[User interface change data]
───
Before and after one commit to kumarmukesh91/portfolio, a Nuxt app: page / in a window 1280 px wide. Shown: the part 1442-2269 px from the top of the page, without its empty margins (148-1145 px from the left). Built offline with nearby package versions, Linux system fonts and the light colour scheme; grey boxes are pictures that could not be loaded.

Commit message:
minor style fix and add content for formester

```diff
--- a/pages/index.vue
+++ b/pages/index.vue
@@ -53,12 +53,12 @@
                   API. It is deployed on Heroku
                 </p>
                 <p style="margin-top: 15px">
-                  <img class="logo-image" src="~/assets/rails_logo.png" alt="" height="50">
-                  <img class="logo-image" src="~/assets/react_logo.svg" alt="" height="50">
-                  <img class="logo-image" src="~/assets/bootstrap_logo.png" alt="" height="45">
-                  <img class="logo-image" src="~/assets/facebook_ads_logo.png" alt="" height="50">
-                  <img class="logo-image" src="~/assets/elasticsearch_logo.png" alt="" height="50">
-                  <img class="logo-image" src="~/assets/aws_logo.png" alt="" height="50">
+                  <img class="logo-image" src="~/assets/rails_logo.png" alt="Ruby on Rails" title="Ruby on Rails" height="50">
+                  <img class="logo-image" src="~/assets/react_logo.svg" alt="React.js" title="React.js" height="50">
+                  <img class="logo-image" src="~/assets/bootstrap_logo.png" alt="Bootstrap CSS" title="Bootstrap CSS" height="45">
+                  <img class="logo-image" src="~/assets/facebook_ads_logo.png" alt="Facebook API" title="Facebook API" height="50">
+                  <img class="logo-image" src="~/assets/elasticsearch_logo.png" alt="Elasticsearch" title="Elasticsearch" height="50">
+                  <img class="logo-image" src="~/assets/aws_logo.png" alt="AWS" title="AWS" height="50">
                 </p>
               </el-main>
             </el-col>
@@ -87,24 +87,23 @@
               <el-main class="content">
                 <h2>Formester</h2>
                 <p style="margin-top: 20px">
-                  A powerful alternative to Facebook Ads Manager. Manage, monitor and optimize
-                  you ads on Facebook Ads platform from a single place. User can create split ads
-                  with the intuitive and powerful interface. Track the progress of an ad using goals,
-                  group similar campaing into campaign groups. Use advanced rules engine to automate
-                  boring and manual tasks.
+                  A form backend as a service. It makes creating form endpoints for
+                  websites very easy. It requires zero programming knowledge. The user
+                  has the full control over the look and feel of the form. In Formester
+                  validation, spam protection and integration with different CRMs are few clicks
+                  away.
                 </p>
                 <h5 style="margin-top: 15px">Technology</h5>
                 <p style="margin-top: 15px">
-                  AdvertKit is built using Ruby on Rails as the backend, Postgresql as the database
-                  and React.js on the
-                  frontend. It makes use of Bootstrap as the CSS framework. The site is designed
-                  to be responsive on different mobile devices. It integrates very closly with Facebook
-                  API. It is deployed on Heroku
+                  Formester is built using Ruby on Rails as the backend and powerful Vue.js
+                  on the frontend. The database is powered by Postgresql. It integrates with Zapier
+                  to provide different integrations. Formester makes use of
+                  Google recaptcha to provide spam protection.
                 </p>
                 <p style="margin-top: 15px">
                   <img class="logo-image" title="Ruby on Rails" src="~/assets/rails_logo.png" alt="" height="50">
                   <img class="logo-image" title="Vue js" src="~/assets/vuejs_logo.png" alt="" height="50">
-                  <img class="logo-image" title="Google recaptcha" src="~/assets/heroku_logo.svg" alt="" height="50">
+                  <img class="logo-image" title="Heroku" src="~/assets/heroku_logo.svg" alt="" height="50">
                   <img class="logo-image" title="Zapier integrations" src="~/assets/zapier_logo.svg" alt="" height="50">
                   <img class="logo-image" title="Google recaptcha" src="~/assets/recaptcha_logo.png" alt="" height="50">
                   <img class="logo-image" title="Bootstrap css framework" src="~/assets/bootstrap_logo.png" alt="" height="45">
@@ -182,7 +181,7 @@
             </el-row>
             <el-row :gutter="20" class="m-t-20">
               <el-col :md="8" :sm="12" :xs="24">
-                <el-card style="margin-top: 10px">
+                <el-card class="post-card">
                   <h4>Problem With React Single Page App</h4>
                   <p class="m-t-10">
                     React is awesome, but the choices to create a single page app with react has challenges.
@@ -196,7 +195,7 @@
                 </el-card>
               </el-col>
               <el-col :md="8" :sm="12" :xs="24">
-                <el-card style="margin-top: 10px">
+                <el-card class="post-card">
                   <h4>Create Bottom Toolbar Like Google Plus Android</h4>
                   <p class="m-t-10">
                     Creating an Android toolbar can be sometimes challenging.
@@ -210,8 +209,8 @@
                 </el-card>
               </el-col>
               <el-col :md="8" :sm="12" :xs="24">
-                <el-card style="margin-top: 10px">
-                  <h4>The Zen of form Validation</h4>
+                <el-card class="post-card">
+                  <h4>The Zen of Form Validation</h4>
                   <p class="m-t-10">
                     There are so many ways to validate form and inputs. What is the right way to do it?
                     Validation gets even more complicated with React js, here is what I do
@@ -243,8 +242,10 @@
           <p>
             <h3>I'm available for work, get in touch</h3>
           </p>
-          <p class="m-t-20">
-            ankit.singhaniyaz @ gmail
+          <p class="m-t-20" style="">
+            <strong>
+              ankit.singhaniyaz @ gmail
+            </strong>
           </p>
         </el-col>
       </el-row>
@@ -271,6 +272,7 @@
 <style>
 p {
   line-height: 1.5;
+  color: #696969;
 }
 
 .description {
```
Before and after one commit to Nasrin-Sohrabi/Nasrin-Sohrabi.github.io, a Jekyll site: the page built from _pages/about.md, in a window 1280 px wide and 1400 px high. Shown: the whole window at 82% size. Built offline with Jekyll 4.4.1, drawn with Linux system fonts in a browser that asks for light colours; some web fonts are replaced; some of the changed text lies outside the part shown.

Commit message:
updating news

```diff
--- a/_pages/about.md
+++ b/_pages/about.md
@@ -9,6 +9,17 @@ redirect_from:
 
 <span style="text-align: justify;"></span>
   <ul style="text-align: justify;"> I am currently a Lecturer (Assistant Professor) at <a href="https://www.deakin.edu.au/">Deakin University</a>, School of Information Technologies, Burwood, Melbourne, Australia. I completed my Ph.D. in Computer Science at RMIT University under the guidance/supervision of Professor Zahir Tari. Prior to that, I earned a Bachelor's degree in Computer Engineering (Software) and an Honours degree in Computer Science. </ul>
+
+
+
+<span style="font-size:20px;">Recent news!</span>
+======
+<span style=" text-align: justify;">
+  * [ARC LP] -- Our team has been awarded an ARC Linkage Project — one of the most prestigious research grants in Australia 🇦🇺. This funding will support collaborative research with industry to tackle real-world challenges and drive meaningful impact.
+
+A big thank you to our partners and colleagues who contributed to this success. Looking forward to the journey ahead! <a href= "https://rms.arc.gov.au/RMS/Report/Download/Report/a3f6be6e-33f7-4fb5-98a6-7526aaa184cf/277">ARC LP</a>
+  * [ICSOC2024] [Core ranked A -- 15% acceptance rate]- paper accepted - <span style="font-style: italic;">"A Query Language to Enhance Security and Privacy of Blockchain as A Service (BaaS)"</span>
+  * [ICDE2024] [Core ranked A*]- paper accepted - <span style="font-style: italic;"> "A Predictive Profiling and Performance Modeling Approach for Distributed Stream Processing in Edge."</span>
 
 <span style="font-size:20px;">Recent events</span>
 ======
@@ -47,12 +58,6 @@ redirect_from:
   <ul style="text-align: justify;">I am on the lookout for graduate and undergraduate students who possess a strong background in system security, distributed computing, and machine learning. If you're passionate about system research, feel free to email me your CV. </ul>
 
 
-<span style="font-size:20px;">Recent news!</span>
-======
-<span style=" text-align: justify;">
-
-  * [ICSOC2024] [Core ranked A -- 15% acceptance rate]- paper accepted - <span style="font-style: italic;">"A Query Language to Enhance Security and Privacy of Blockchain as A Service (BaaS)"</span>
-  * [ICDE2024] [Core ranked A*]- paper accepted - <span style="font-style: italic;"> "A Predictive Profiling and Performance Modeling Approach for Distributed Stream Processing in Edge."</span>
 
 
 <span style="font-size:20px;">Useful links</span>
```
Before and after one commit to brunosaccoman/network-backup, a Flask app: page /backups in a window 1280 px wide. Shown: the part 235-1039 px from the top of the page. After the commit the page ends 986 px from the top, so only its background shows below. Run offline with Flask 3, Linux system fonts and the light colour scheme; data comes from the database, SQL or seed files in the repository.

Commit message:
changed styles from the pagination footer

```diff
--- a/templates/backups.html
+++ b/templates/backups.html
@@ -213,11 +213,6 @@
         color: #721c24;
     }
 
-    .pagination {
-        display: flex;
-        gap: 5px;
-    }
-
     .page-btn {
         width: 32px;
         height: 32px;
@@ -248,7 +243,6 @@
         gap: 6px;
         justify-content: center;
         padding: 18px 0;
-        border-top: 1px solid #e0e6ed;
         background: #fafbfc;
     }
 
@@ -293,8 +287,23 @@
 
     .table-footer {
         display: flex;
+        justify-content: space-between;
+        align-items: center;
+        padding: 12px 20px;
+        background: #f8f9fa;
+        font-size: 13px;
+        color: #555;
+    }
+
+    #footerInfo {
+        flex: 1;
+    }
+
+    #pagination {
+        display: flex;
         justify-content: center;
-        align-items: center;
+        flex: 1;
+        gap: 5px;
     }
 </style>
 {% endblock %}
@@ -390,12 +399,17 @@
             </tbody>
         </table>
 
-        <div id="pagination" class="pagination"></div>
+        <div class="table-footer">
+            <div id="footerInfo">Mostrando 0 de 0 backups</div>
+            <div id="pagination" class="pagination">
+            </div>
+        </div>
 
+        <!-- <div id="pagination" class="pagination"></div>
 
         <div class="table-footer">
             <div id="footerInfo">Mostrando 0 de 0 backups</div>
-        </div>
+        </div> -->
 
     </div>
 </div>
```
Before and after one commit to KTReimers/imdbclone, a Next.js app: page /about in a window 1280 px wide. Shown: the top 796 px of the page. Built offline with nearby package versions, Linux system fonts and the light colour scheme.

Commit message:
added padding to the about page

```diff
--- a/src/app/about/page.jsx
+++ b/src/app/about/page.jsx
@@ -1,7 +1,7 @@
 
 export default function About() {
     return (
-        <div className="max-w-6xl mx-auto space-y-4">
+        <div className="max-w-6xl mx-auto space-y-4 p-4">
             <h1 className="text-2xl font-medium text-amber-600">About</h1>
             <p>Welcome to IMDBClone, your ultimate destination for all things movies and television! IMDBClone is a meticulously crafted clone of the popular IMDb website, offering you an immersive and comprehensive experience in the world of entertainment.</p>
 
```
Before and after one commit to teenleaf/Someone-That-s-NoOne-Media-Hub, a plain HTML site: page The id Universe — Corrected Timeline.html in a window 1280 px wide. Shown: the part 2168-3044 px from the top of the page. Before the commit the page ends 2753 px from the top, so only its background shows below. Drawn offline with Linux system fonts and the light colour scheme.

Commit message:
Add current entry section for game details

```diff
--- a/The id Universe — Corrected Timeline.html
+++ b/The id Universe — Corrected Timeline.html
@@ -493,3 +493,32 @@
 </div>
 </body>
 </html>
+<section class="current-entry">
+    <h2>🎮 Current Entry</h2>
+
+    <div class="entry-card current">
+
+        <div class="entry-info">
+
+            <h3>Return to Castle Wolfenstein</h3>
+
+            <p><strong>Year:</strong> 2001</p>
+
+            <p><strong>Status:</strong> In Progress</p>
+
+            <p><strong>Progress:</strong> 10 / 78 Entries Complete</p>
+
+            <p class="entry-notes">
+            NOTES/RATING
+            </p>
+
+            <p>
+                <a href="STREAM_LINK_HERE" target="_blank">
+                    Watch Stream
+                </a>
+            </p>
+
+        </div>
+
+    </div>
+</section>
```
───
### [EXERCISE]
When the word "different" shows up in a line of the entries, report that line.

### [RESPONSE TO THIS TASK]
+                  validation, spam protection and integration with different CRMs are few clicks
-                  to be responsive on different mobile devices. It integrates very closly with Facebook
+                  to provide different integrations. Formester makes use of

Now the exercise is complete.